But why a shipping container depot? Cameron, 29, an environmental scientist, and Sophie, 27, a photojournalist, had returned from Canada and were keeping an eye on something called “the tiny home movement” with the idea of converting a shipping container into a home.
Shipping container homes offer home builders flexibility, efficiency, and affordability in the design of innovative housing.
“In South Africa the reality is that most people live in tiny spaces. So it is nothing new or special here,” Sophie said.
“By the time 2015 arrived, and having been back from Canada for over a year, Cam and I decided to dig our heels in about paying someone rent every month and we definitely couldn’t afford a bond on a house. So we figured there had to be another option.”
Cameron discovered the concept of building homes out of shipping containers.

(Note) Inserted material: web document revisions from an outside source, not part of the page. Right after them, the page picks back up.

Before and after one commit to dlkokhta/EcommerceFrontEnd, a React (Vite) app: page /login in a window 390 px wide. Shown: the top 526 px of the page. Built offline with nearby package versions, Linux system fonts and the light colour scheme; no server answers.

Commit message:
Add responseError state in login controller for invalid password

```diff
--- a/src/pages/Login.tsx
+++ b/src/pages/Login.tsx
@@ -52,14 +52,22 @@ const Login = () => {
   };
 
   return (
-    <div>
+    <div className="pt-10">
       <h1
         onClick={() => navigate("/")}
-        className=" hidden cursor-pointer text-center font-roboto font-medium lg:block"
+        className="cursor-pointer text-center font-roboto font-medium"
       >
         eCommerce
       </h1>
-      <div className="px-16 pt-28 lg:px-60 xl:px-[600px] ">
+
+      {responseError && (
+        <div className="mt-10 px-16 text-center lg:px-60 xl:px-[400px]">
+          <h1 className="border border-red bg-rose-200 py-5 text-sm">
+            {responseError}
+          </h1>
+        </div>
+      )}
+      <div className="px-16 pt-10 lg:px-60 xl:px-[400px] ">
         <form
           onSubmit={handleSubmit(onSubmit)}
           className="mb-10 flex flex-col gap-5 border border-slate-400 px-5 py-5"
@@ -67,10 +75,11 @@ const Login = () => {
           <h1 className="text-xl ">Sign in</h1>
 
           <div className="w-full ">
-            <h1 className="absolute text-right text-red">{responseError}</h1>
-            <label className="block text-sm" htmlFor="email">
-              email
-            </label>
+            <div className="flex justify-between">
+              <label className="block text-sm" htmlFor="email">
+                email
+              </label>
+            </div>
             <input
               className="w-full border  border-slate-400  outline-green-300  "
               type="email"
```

“Monthly rent for a one-bedroom flat, with a garden for Mika, our energetic German shorthaired pointer puppy, isn’t cheap in Cape Town – we were not going to get anything under R7 000. Over 18 months it would mean we were putting about R126 000 into someone else’s pocket with nothing to show for it.”
After drawing up a careful costing plan, the couple saw that they could build a one-bedroom cottage from a shipping container for about R130 000. “That way, we spend the same money we would have on rent but at the end of the day it’s ours, and as an added bonus – it’s mobile and we can move it anywhere we want.”

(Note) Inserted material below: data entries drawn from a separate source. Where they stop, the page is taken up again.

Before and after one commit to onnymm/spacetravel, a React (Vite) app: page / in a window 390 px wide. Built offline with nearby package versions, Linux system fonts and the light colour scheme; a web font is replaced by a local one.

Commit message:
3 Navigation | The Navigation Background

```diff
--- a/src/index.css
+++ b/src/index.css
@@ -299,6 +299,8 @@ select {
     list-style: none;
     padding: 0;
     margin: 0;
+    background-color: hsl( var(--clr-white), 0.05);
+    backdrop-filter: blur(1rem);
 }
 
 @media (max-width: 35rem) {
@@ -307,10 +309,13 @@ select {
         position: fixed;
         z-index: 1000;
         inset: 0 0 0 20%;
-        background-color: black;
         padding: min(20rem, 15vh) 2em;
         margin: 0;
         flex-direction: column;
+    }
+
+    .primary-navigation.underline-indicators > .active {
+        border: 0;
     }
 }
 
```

So off they went to buy a shipping container. The trick, says Sophie, is finding a good container for a decent price. So they searched until they found just the thing.

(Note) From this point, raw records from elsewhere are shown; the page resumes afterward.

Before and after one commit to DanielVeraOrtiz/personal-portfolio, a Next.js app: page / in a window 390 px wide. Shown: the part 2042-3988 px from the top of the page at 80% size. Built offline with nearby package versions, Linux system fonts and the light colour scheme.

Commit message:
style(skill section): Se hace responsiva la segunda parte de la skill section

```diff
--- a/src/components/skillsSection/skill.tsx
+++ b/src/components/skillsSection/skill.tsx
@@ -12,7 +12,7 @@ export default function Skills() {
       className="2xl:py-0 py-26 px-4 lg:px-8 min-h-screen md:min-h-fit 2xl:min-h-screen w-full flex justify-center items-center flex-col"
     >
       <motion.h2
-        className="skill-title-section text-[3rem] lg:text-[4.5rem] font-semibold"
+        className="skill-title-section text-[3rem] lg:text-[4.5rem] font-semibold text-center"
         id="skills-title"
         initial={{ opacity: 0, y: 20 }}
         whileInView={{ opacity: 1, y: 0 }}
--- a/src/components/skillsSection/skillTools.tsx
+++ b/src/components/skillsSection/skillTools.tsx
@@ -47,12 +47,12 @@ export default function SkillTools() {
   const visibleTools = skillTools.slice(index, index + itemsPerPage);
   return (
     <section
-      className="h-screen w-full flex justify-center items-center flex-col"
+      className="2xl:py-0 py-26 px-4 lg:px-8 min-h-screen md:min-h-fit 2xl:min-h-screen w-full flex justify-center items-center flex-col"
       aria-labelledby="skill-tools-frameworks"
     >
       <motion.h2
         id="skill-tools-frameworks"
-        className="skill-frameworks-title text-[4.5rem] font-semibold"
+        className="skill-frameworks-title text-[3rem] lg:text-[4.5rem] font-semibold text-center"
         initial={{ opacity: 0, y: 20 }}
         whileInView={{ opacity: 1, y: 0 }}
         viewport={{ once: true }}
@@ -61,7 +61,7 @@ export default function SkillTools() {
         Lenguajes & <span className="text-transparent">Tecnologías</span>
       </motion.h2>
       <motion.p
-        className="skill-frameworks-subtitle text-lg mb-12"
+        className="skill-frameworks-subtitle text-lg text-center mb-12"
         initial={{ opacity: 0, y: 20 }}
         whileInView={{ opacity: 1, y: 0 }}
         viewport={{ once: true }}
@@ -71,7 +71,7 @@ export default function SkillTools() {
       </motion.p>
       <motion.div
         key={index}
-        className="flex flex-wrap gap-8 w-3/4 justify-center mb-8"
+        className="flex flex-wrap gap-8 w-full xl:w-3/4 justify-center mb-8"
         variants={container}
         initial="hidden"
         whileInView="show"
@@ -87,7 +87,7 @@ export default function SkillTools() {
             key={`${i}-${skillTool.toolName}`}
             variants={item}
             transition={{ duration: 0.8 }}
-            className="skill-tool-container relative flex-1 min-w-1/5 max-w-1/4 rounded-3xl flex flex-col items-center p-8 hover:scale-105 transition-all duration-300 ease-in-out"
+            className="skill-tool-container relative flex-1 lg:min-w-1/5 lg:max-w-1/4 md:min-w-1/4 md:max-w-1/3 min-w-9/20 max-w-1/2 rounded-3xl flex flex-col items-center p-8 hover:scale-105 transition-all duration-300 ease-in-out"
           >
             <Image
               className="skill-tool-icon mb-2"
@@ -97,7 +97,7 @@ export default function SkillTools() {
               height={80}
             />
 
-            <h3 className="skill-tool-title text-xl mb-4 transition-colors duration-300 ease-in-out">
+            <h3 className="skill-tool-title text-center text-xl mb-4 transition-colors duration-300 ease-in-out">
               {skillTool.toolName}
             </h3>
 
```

The couple were lucky to be able to do the build on their brother-in-law’s piece of land in Cape Town. Just as they were completing the project they got a job offer outside of Cape Town, and so have never lived in their little home.
“We decided not to move the home with us to our new job with an NGO in the Eastern Cape. Instead we will return to it one day, or if anyone wants to buy it, it’s on the market for a very negotiable R250 000 – just for the container – which the new owner would have to moor somewhere else,” says Sophie.
The budget was R130 000, but the very time intensive labour and hidden costs meant they ended up paying more than planned.
“The plus side is that a small area makes you use space really wisely. You stop hoarding and you stop buying more stuff that you don’t really need. Think about it – if you have less space, you will have less stuff.
“Before we went to Canada, we gave away and sold a lot of our stuff, but we still managed to drag a lot of it to Cape Town to cram into our parents’ shed. Since we’ve been back, we haven’t touched most of the boxes. We have realised how little we really need to be happy.”
One of the Smiths’ regrets is that they never lived in their tiny home. “We’ve been so blown away with the feedback we’ve received for the house and how many South Africans long to do the same.
“My advice to them is to be brave, take risks, plan for extra time as things will likely take longer than you anticipate. Also, plan on some extra budget as odd costs creep in.
“Ultimately, Cam and I have decided to choose not to need a massive house to be happy.”
Making a container home
There are five distinct steps to making a home out of a shipping container:
1. Buy a container
2. Cut and install windows and doors
3. Place wiring and piping
5. Paint or clad
Some of the perks are that shipping containers can be readily modified, connected, and stacked in creative ways for a fraction of the labour and resources it would take to build these homes traditionally.
A shipping container goes for around about R20 000 and the trick, says Sophie, is not to cut off too much of it as it then becomes uneconomical. “We were also determined to ensure that everything we used was secondhand, upcycled or recycled.
“Even our window frames and doors were all second-hand and the cladding we did inside was from recycled apple juice crates, while the exterior was an old factory floor.
“The insulation option we went for was a spray, polyurethane foam insulation, applied by a company called Insuseal. And the best part is that although it’s not cheap, it is green. The poly-urethane foam is created by mixing two chemicals which expand and harden when exposed to air.”
The ceiling had to be insulated; the ceiling boards and then the interior dry walls were next. Then the painting and cladding took place.
For more on the build, check out the Smiths’ website:
Vivian Warby, Weekend Argus